Features

August 2019 Issue




A Word on Allergies

No cat is truly hypoallergenic, and Sphynx cats are no exception. While these cats have very little hair, they still have plenty of dander and skin oils, which are usually the trigger for humans with cat allergies. If you are allergic to cats but want a feline friend, do a trial run ahead of time to see if you react to that particular cat.

Caring for Your Sphynx Cat

These cats are lots of fun but have a few special needs

Sphynx cats know how to have fun and love interacting with their people. Some owners say they’re mischievous and noisier than the average cat. But they’re not really completely hairless.

Lightspruch | Deposit Photos

The Sphynx cat can be a fun, loving pet.

Sphynx cats often have a fine layer of down, which can cover the body or just grow around the head, tail, and feet. The hairs are so fine they may make the cat feel like suede or peach fuzz. Some Sphynx cats may have a few whiskers, while others have none. This cat’s unique skin and coat require special care.

Skin Care

In furry cats, the oils secreted by the cat’s skin are dispersed along both the skin and the hair shafts. Because Sphynx cats lack a thick coat, the oils have nowhere to go. This can cause an oily buildup on the skin, which can make the cat feel greasy and may lead to skin disorders. To keep the skin healthy and clean, regular baths with a gentle shampoo and warm water may be necessary.

Sphynx cats have pronounced wrinkles around their face and shoulders. While adorable, these skin folds are the perfect spots to trap skin oils, so pay special attention to these areas when bathing your Sphynx.

The bare skin of Sphynx cats is easily sunburned. Short walks on a leash and harness are great exercise, but try to stick to areas with a fair amount of shade or use a shirt to protect your cat’s skin. Avoid sunscreen because many contain ingredients toxic to cats.

Hairless cats like the Sphynx may be predisposed to a skin condition called urticaria pigmentosa. This is a rare condition in which defective mast cells build up in the skin, lymph nodes, liver, spleen, and bone marrow. It will usually appear as red papules on the skin. In cats, this condition is generally treated with anti-inflammatories such as glucocorticoids, antihistamines, and fatty acid supplements. If you notice these abnormal skin patches, make an appointment with your veterinarian.

Keeping Warm

As you probably expected, Sphynx cats are prone to getting cold. Sphynx often curl up in sunny spots on the floor, fuzzy blankets, and the warm spot on the couch when you get up to get a drink. They also love to snuggle. As you hold a Sphynx, you will notice that he feels very warm, which is because his body heat escapes directly into the air and is not trapped by his coat.
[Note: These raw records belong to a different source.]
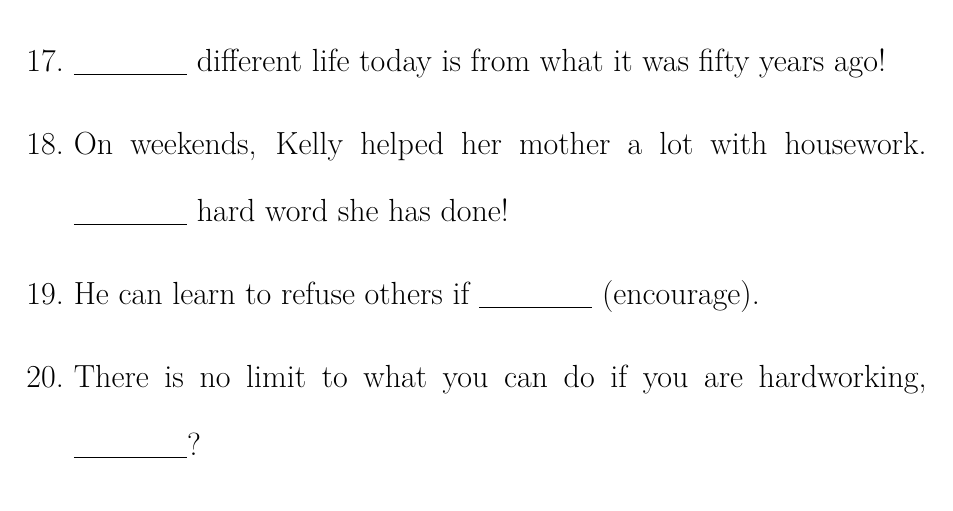
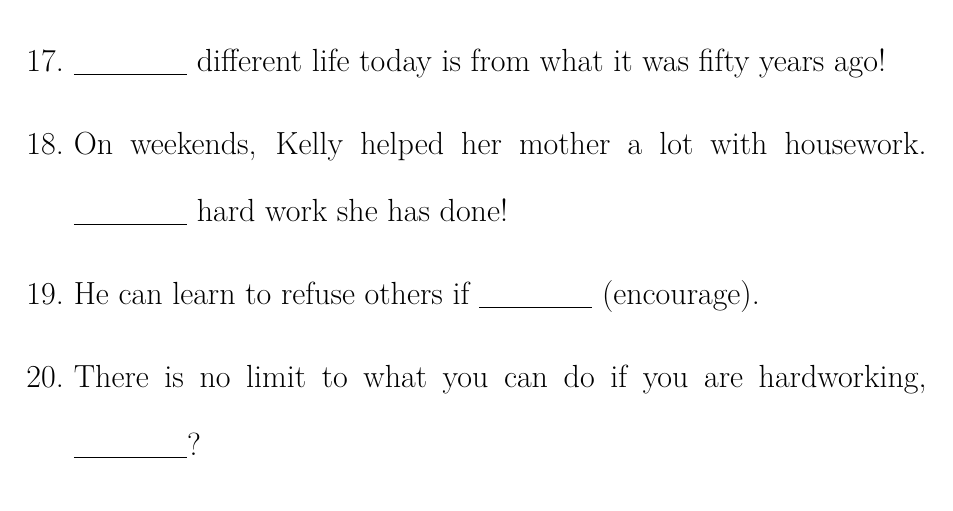
Before and after one commit to Chunhua-takua/Tech, a LaTeX problem sheet (latex/exercises/exercises.tex, which reads latex/exercises/202409.tex): part of page 5 of 5, cut so that both start at the same text. Compiled offline with XeLaTeX.

Commit message:
hard work

```diff
--- a/latex/exercises/202409.tex
+++ b/latex/exercises/202409.tex
@@ -70,7 +70,7 @@
     % How
 }
 \item {
-    On weekends, Kelly helped her mother a lot with housework. \underline{\hbox to 20mm{}} hard word she has done!
+    On weekends, Kelly helped her mother a lot with housework. \underline{\hbox to 20mm{}} hard work she has done!
     % What
 }
 \item {
```
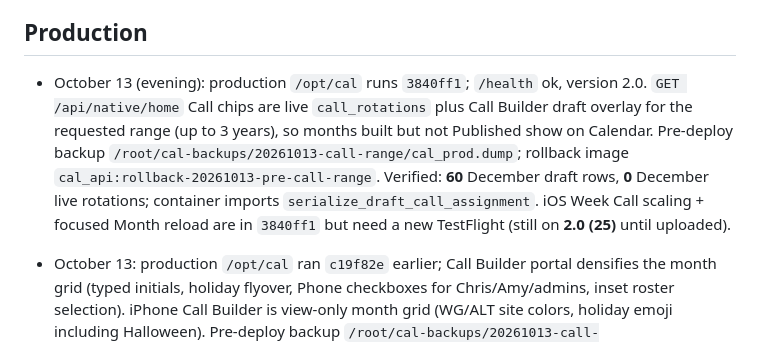
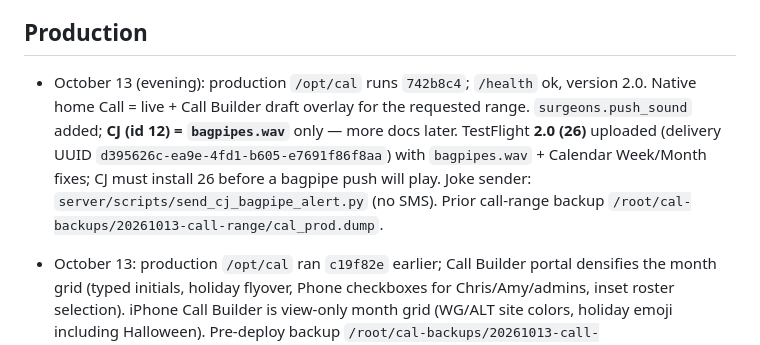
Before and after one commit to nailecompsys-coder/CAL, a Markdown page: docs/CAL_CURRENT_STATE.md, the part around the change. Rendered like a GitHub page.

Commit message:
Record TestFlight 2.0 (26) bagpipes upload and push_sound deploy
Prod at 742b8c4 with CJ push_sound; IPA delivery UUID noted.

Co-authored-by: Cursor <cursoragent@cursor.com>

```diff
--- a/docs/CAL_CURRENT_STATE.md
+++ b/docs/CAL_CURRENT_STATE.md
@@ -4,7 +4,7 @@ This tracked file records verified production facts and unfinished work. Update
 
 ## Production
 
-- October 13 (evening): production `/opt/cal` runs `3840ff1`; `/health` ok, version 2.0. `GET /api/native/home` Call chips are live `call_rotations` plus Call Builder draft overlay for the requested range (up to 3 years), so months built but not Published show on Calendar. Pre-deploy backup `/root/cal-backups/20261013-call-range/cal_prod.dump`; rollback image `cal_api:rollback-20261013-pre-call-range`. Verified: **60** December draft rows, **0** December live rotations; container imports `serialize_draft_call_assignment`. iOS Week Call scaling + focused Month reload are in `3840ff1` but need a new TestFlight (still on **2.0 (25)** until uploaded).
+- October 13 (evening): production `/opt/cal` runs `742b8c4`; `/health` ok, version 2.0. Native home Call = live + Call Builder draft overlay for the requested range. `surgeons.push_sound` added; **CJ (id 12) = `bagpipes.wav`** only — more docs later. TestFlight **2.0 (26)** uploaded (delivery UUID `d395626c-ea9e-4fd1-b605-e7691f86f8aa`) with `bagpipes.wav` + Calendar Week/Month fixes; CJ must install 26 before a bagpipe push will play. Joke sender: `server/scripts/send_cj_bagpipe_alert.py` (no SMS). Prior call-range backup `/root/cal-backups/20261013-call-range/cal_prod.dump`.
 - October 13: production `/opt/cal` ran `c19f82e` earlier; Call Builder portal densifies the month grid (typed initials, holiday flyover, Phone checkboxes for Chris/Amy/admins, inset roster selection). iPhone Call Builder is view-only month grid (WG/ALT site colors, holiday emoji including Halloween). Pre-deploy backup `/root/cal-backups/20261013-call-builder/cal_prod.dump`; rollback image `cal_api:rollback-20261013-pre-call-builder`. Draft table left intact (**66** `call_draft_assignments` rows after deploy). Halloween dates seeded for 2025–2027. TestFlight **2.0 (25)** uploaded to App Store Connect (delivery UUID `1aaa2179-6edd-47e8-b531-2c4174215d81`); processing/install verification still pending on devices.
 - October 7: production `/opt/cal` runs `73f620b`; `/health` ok, version 2.0. `73f620b` removed the portal **Ingest fixes** page (fax corrections happen in Desk); `/admin/ingest-fixes` redirects to the dashboard and those notifications open the clinic schedule. `ceb4392` lets the newest applied fax be applied again with corrected rows (cases move to the right surgeon; rows no longer on the fax are cancelled); an older fax still cannot be applied after a newer one.
 - October 7: `0e1adfc` deployed. PAs get master AM/PM cards, appear in the native scheduler day view after surgeons, and are offered in OR block assignment. One-time production run created 4,080 PA cards (6 PAs × 680, 2026-09-14 to 2027-12-31); surgeon cards unchanged at 7,480; backup `/root/cal-backups/20261007-pa-cards/cal_prod.dump`. PAs are scheduled only by Amy Diehl or Shannon in the Master Schedule (Epic faxes never carry PAs), so their cards are NA until entered. Next phases (Don's plan): group blocks in the surgeon/PA feed; grouped Time Off detail (AM/PM/No Call) and location colors (TestFlight); grouped Who's where (TestFlight); per-person Call sketch on iPhone and portal.
```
To help keep your Sphynx cat warm, especially in the winter, make sure he has plenty of cozy spots to rest. You also can teach him to wear clothes as an extra layer of warmth. Have at least two sweaters on hand so that you can swap them out regularly to wash—those skin oils will build up quickly on clothing.

Nail Care

Delicate skin unprotected by a hair coat can be easily damaged by normal scratching. Trim your Sphynx’s nails regularly to prevent overgrowth. Commercial nail caps are another option to cover the sharp nail tips.

Training

Because of their high intelligence and energy, Sphynx cats usually enjoy learning tricks. You can teach your cat to do just about anything—sit, shake, retrieve, and even come when called. Training is a great bonding activity, and mental activity will tire out a crazy kitty faster than physical exercise alone.

The Sphynx is one of several breeds of hairless cats, including the Bambino, Donskoy, Elf Cat, Ukranian Levkoy, and the Peterbald. If you’re willing to provide the additional care, the Sphynx cat can make a wonderful, loving, fun pet. Their life expectancy is nine to 15 years, compared to 13 to 17 for an indoor domestic shorthair cat.


davit85 | Deposit Photos

Blue-eyed Sphynx kittens

Did You Know? Blood Type and Breeding

Like many other purebred cats, most Sphynx are blood type B. This blood type is less common than type A, which is found in most domestic shorthairs and mixed breed cats. Rarely, a Sphynx will be type AB. This is important to know if your Sphynx has a health emergency that requires a blood transfusion, because giving type A blood to a type B cat causes a fatal reaction. Both the potential donor and recipient should always be blood typed before performing a transfusion. This can be performed with an agglutination test at your vet clinic.

Blood type is also important to know if you are considering breeding Sphynx cats. In rare cases where the kittens do not have the same blood type as their mother, antibodies passed to the kittens in the colostrum can cause reactions.

Blood type both parents and brush up on your genetics before breeding a litter to avoid unnecessary heartbreak.